This afternoon Lyle posted an excellent recap of today’s argument in Johnson v. Williams.  Like him, I was struck by the decision of the state’s lawyer not to embrace more modest rules proposed by, among others, Justice Kennedy.  But I differ a little from Lyle, in that I think that the lawyer made the right decision in the special circumstances of this case.  I’m trying to attend all of the oral arguments this Term, and hope to have the opportunity to offer thoughts on issues like this.

In Johnson, California argues for a categorical rule that a state court decision always resolves the “merits” of a federal “claim” – which entitles it to deference on federal habeas corpus – unless the court expressly says otherwise.  As a practical matter, the only example the state can provide of a decision that would not be on the “merits” is a ruling that the claim has been procedurally defaulted and therefore will not be considered.  The state court would never otherwise expressly say “we have before us a properly presented federal claim, but we refuse to consider it.”  So California’s proposed rule would almost always result in deference to state court rulings.

It quickly became apparent at the argument in Johnson that a majority of the Justices believe that California easily would win this case under a much narrower rule, which is applied by most circuits:  that there is a strong, but rebuttable, presumption that the state courts have resolved the federal claim.  Here, the Justices indicated, the state court’s opinion contains substantial clues that it was resolving the defendant’s federal constitutional claim.  And that would be enough to decide the case.

California’s lawyer expressly accepted that the state would win under that rule.  But she did not dwell on it.  Instead, she consistently pressed the state’s arguments for the categorical rule.

I think that was the right decision in the circumstances.  It was clear from the argument that the narrow rule is a “bird in the hand” for the state.  Nothing is going to dissuade a majority of the Court from giving California at least that.

But the state had the chance of assembling a majority for its broader rule.  And it has a significant interest in many other cases in having a categorical rule that better insulates rulings of the state courts from federal habeas challenge.  Also, if the question is close, it is generally better for a lawyer to stick with the argument set forth in her brief.
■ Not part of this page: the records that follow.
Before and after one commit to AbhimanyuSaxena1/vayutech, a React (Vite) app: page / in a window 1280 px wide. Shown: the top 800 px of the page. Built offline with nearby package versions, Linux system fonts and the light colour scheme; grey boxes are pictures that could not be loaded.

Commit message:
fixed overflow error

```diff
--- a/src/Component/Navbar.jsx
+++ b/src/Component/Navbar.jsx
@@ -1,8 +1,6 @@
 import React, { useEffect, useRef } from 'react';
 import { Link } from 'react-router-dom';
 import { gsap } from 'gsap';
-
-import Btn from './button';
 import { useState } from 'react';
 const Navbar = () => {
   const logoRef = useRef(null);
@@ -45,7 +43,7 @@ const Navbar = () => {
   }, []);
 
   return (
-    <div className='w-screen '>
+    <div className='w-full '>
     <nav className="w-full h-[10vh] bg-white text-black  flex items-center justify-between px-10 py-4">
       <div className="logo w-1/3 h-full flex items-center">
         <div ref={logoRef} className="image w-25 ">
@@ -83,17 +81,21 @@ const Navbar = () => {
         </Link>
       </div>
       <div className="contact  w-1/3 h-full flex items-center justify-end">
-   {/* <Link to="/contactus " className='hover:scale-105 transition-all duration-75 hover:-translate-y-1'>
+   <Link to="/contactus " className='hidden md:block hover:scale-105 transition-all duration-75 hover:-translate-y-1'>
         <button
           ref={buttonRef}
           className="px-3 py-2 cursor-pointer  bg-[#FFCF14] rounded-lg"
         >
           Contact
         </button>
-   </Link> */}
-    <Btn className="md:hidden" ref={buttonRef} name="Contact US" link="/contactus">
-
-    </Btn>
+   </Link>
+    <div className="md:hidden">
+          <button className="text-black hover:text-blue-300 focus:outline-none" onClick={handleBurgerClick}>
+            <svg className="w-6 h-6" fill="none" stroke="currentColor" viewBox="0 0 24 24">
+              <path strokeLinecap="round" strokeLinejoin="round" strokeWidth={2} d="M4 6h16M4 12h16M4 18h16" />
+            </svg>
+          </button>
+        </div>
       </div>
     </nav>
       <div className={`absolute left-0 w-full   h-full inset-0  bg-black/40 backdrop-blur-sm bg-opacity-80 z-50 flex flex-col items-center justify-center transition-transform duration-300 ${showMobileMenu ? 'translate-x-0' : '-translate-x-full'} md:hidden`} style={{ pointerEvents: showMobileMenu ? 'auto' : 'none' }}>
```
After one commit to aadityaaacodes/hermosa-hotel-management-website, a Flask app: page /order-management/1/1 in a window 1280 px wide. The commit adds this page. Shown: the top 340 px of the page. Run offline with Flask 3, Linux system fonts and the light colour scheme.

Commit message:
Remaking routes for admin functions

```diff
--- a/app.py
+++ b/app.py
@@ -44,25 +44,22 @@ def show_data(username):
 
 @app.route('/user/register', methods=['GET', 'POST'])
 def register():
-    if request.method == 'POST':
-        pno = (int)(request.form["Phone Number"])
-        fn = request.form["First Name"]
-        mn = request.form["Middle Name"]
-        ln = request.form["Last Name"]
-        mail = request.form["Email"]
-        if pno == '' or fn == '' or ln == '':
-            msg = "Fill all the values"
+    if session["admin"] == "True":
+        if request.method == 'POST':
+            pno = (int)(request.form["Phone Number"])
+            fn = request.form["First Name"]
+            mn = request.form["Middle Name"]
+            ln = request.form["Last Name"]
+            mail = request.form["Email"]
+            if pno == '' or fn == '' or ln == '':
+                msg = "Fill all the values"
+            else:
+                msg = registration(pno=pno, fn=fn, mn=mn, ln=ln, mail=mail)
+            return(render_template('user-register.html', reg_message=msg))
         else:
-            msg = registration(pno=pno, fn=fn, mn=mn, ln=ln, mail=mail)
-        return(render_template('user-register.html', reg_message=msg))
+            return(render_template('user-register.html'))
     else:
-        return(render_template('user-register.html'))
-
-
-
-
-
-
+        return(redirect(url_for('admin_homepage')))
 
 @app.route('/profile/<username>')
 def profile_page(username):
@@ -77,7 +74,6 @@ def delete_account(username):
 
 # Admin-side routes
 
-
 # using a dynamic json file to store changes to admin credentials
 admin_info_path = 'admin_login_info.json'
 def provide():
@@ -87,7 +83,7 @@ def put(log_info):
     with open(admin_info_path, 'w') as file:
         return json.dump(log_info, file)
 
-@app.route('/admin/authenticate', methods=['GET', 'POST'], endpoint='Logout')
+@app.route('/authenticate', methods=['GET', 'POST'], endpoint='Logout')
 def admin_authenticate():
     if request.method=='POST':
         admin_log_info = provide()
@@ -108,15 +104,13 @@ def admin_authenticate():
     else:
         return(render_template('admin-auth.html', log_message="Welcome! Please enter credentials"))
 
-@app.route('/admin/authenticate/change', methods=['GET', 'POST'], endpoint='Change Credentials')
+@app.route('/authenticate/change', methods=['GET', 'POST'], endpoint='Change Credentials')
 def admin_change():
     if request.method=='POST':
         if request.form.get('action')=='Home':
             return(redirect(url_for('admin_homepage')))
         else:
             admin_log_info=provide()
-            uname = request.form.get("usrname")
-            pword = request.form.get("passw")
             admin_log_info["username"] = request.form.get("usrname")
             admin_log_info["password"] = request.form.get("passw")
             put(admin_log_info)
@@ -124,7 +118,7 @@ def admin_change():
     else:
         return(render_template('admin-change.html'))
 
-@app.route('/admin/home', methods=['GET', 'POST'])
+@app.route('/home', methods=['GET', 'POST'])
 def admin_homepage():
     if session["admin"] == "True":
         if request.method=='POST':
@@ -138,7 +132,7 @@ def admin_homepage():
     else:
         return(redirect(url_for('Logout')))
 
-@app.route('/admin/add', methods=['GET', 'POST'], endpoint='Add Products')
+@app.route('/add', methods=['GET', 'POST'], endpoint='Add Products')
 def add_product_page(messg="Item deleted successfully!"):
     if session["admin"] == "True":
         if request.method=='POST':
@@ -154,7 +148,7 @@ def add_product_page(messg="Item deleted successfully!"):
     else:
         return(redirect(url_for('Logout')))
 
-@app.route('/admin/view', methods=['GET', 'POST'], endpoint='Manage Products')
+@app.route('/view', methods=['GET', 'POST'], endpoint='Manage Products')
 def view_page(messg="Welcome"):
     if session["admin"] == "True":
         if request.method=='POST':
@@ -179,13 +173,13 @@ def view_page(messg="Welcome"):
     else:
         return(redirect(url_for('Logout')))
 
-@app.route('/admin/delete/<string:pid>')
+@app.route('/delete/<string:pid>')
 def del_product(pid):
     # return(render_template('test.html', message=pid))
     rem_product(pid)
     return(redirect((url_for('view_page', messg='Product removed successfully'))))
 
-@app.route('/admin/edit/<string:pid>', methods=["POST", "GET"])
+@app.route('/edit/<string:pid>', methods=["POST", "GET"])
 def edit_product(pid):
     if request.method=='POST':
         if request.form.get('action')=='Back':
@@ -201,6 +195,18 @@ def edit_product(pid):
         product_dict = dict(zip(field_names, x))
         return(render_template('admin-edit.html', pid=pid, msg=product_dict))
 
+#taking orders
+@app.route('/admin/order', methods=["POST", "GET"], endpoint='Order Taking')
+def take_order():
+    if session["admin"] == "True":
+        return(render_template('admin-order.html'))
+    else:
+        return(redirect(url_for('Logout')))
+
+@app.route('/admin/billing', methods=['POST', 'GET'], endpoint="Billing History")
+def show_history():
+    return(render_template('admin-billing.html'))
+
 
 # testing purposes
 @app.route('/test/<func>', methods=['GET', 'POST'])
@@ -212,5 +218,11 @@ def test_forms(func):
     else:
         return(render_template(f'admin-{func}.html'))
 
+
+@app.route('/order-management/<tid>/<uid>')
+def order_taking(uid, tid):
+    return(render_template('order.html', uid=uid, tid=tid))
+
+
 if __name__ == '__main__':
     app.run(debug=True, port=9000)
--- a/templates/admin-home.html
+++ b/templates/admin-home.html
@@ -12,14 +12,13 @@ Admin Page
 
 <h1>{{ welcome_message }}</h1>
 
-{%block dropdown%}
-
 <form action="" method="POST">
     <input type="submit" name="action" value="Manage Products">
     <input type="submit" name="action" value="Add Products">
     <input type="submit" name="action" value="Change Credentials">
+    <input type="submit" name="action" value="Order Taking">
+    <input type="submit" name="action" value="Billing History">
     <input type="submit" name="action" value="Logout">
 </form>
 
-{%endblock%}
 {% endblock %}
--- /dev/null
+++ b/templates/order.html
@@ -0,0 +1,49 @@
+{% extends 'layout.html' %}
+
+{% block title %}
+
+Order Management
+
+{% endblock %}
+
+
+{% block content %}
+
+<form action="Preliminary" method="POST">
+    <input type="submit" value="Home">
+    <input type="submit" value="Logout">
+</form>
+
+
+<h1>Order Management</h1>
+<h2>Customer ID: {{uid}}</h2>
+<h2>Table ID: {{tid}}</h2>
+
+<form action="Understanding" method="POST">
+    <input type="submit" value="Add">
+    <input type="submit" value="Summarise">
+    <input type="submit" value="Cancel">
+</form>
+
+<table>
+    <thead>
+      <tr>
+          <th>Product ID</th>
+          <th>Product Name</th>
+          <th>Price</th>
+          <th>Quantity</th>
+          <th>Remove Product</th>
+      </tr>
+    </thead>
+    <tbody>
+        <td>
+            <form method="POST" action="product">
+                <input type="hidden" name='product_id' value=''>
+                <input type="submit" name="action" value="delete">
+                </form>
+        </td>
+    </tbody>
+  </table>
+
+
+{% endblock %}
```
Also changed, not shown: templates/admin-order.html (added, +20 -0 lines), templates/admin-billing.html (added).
Many times, a lawyer will pay a steep price for failing to embrace and run with a path to victory offered by a majority of the Supreme Court.  But because I think that the state her lost nothing by sticking to its guns, I don’t think that Johnson is such a case.

I agree with Lyle that several members of the Court were skeptical of the rule of law applied by the California courts on the substantive federal claim (an issue relating to the Sixth Amendment right not to have a juror removed for bias) presented by the habeas petition – an issue on which the Justices had denied cert.  I thought that the state’s lawyer held her own in answering their concerns, as they related to the facts of this particular case.  But there is a real chance that in an appropriate case the Justices will take up the California courts’ interpretation of the Sixth Amendment.

Posted in Johnson v. Williams, Merits Cases

Recommended Citation: Tom Goldstein, Swinging for the fences, SCOTUSblog (Oct. 3, 2012, 9:10 PM), http://www.scotusblog.com/2012/10/swinging-for-the-fences/